(Stored items from a collection)

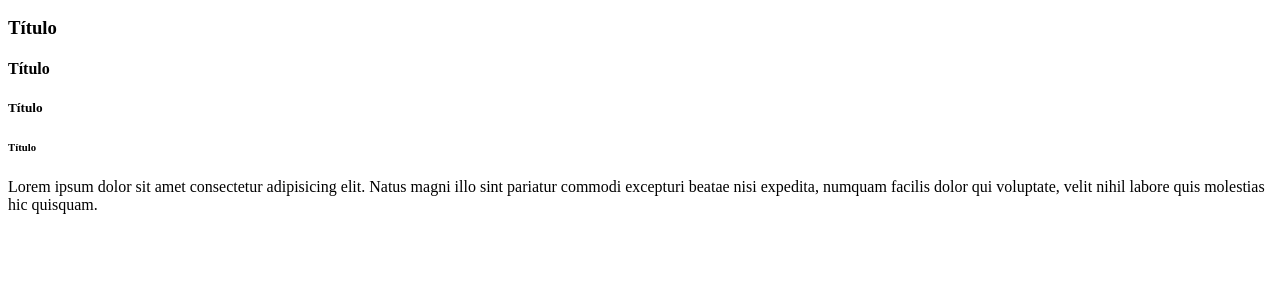
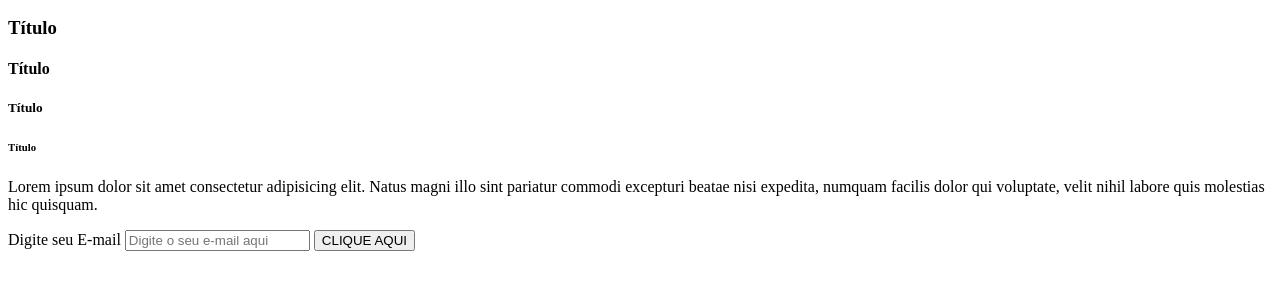
Before and after one commit to Hendriuss/projeto001, a plain HTML site: page index.html in a window 1280 px wide. Shown: the part 110-400 px from the top of the page. Drawn offline with Linux system fonts and the light colour scheme.

Commit message:
acrecimento de div

```diff
--- a/index.html
+++ b/index.html
@@ -14,5 +14,11 @@
     <h6>Título</h6>
 
     <p>Lorem ipsum dolor sit amet consectetur adipisicing elit. Natus magni illo sint pariatur commodi excepturi beatae nisi expedita, numquam facilis dolor qui voluptate, velit nihil labore quis molestias hic quisquam.</p>
+
+    <div>
+        <label for=""> Digite seu E-mail</label>
+        <input type="email" name="" id="" placeholder="Digite o seu e-mail aqui">
+        <button>CLIQUE AQUI</button>
+    </div>
 </body>
 </html>
```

> _PROBLEM TO SOLVE_
Search the data for the string "html" and copy each line where it appears.

> _THE COMPLETED TASK_
Before and after one commit to Hendriuss/projeto001, a plain HTML site: page index.html in a window 1280 px wide. Shown: the part 110-400 px from the top of the page. Drawn offline with Linux system fonts and the light colour scheme.
--- a/index.html
+++ b/index.html
 </html>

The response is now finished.